Today the Michigan Bar Mining District covers a wide area that encompass the original towns of Sloughhouse and Michigan Bar and the surrounding areas. It is reported that over 1,500,000 ounces of gold were mined in the district between 1849 and 1950s, an exceptionally rich region even during that time. Most of the mining was done by hydraulic mining, ground sluicing and dredging techniques.
Today many gold hunters still prospect for placer gold along the Cosumnes River around the original site of the Michigan Bar.
Bucks Bar was another important mining center on the North Fork of the Cosumnes River. The name was informed by the fact that the bar was discovered by male Indians (who were often referred to as Bucks during that time) that had turned to gold mining in the area. The Bar is located east of Diamond Spring on the banks of the Cosumnes River.
Mining around Bucks Bar was done by hydraulic mining and sluice techniques using water brought in via ditches from nearby Camp Creek.
The Bucks mining camp flourished in 1850s but like most other mining centers in California faced decline in 1860s when the miners moved elsewhere.
Gold mining on the Cosumnes River Today
There are many places on the Cosumnes River where you can find gold today. Many recreational gold miners still visit the river in hopes of finding gold. Although you may not get much gold as the miners of the 1850s many people have found good gold along the river. Some of the places you can visit to pan for gold include:
Eldorado National Forest
The Eldorado National Forest covers much of the Cosumnes River. The forest itself is about 677,255 acres in size and has 49 developed campgrounds, many of which provide recreational activities including gold panning. Contact the local forest offices where you want to prospect for updated information on panning opportunities.
The most popular gold panning sites include the areas around the Cache Rock and the Pi Pi campground. The Pi Pi campground stretches along the Middle Fork of the Cosumnes River and is a favorite among gold hunters.
Capps Crossing is a good location to prospect for gold on the Cosumnes River. It is situated on the North Fork of the river at an elevation of about 5100 feet next to the Eldorado National Forest. Here you get a chance to prospect for gold on the river enjoy bid watching, hiking, rock climbing or just camping under the shade of the fir and cedar trees.
Surrounding Creeks and Gulches
The richness of the Cosumnes River is quite well known, but there are many other areas in the surrounding forest that are extremely rich too. The early miners worked many of these areas using ground sluicing and other placer mining methods, but there were other areas that were completely overlooked.
Gold prospectors today can successfully find gold be exploring these lesser known tributaries of the Cosumnes River. Even dry gulches with no perennial water flow will still accumulate placer gold.
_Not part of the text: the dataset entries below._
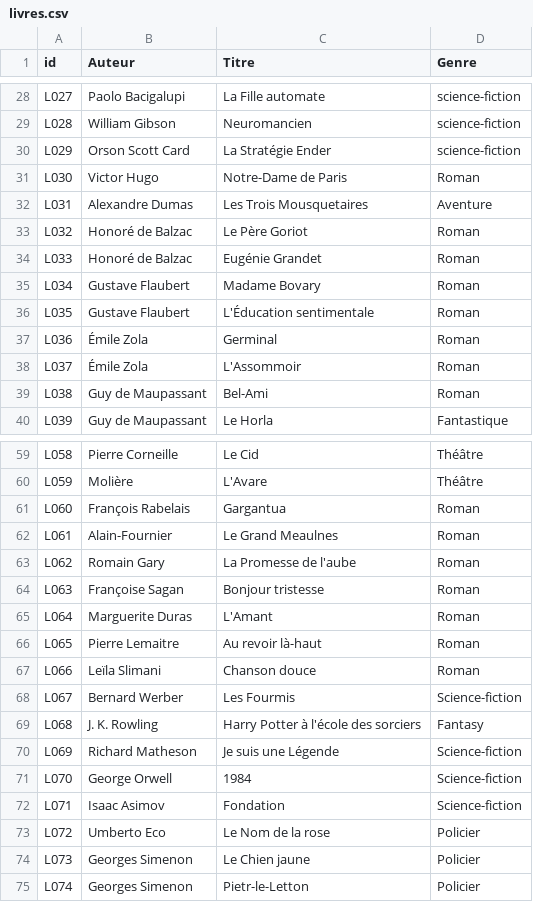
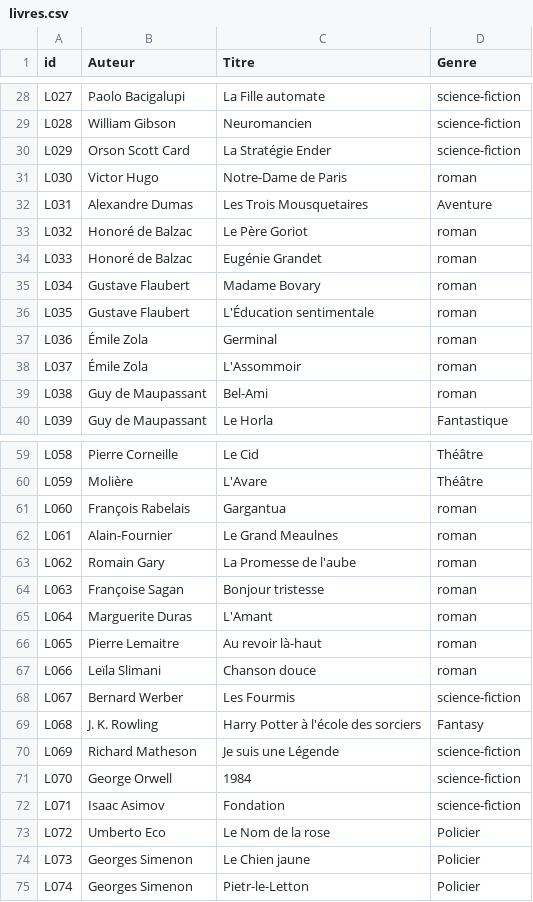
Before and after one commit to medina474/graphe_mesamis_generator, a CSV file: data/livres.csv, drawn as a sheet; only a part is shown, gaps mark what is left out; the diff covers the shown part only.

```diff
--- a/data/livres.csv
+++ b/data/livres.csv
@@ -30,11 +30,11 @@ L028,William Gibson,Neuromancien,science-fiction
 L029,Orson Scott Card,La Stratégie Ender,science-fiction
-L030,Victor Hugo,Notre-Dame de Paris,Roman
+L030,Victor Hugo,Notre-Dame de Paris,roman
 L031,Alexandre Dumas,Les Trois Mousquetaires,Aventure
-L032,Honoré de Balzac,Le Père Goriot,Roman
-L033,Honoré de Balzac,Eugénie Grandet,Roman
-L034,Gustave Flaubert,Madame Bovary,Roman
-L035,Gustave Flaubert,L'Éducation sentimentale,Roman
-L036,Émile Zola,Germinal,Roman
-L037,Émile Zola,L'Assommoir,Roman
-L038,Guy de Maupassant,Bel-Ami,Roman
+L032,Honoré de Balzac,Le Père Goriot,roman
+L033,Honoré de Balzac,Eugénie Grandet,roman
+L034,Gustave Flaubert,Madame Bovary,roman
+L035,Gustave Flaubert,L'Éducation sentimentale,roman
+L036,Émile Zola,Germinal,roman
+L037,Émile Zola,L'Assommoir,roman
+L038,Guy de Maupassant,Bel-Ami,roman
 L039,Guy de Maupassant,Le Horla,Fantastique
@@ -60,14 +60,14 @@ L058,Pierre Corneille,Le Cid,Théâtre
 L059,Molière,L'Avare,Théâtre
-L060,François Rabelais,Gargantua,Roman
-L061,Alain-Fournier,Le Grand Meaulnes,Roman
-L062,Romain Gary,La Promesse de l'aube,Roman
-L063,Françoise Sagan,Bonjour tristesse,Roman
-L064,Marguerite Duras,L'Amant,Roman
-L065,Pierre Lemaitre,Au revoir là-haut,Roman
-L066,Leïla Slimani,Chanson douce,Roman
-L067,Bernard Werber,Les Fourmis,Science-fiction
+L060,François Rabelais,Gargantua,roman
+L061,Alain-Fournier,Le Grand Meaulnes,roman
+L062,Romain Gary,La Promesse de l'aube,roman
+L063,Françoise Sagan,Bonjour tristesse,roman
+L064,Marguerite Duras,L'Amant,roman
+L065,Pierre Lemaitre,Au revoir là-haut,roman
+L066,Leïla Slimani,Chanson douce,roman
+L067,Bernard Werber,Les Fourmis,science-fiction
 L068,J. K. Rowling,Harry Potter à l'école des sorciers,Fantasy
-L069,Richard Matheson,Je suis une Légende,Science-fiction
-L070,George Orwell,1984,Science-fiction
-L071,Isaac Asimov,Fondation,Science-fiction
+L069,Richard Matheson,Je suis une Légende,science-fiction
+L070,George Orwell,1984,science-fiction
+L071,Isaac Asimov,Fondation,science-fiction
 L072,Umberto Eco,Le Nom de la rose,Policier
```
Also changed, not shown: 19 edited cells elsewhere in this file, 5 other files.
One of the best ways to find this type of gold is by metal detecting, which allows the prospectors to explore these areas without water and locate gold nuggets.
Drywashing is another method that can be used, but the soil needs to be fully dry for this to work properly, generally just for a few months during the summer.
Traditional placer mining techniques like gold panning will work just as well today as they did for the early miners along the Cosumnes River and its tributaries. They may have gotten most of the easy gold, but will some hard work you can still recover a considerable amount of gold in this area today.
While most prospectors today focus their attention on placer gold, there are many hard rock mines in the mountains around the Cosumnes River. Many of these old mines still have high-grade ore. Using a metal detector to locate specimens around old mine dumps is something to consider.
Be aware that there are a considerable number of active mining claims in this part of California. Always do your research to ensure that you are not prospecting on someone else’s valid claim. You can still do many activities on mining claims, but you cannot legally prospect for gold or minerals. You will need to locate areas that are not claimed.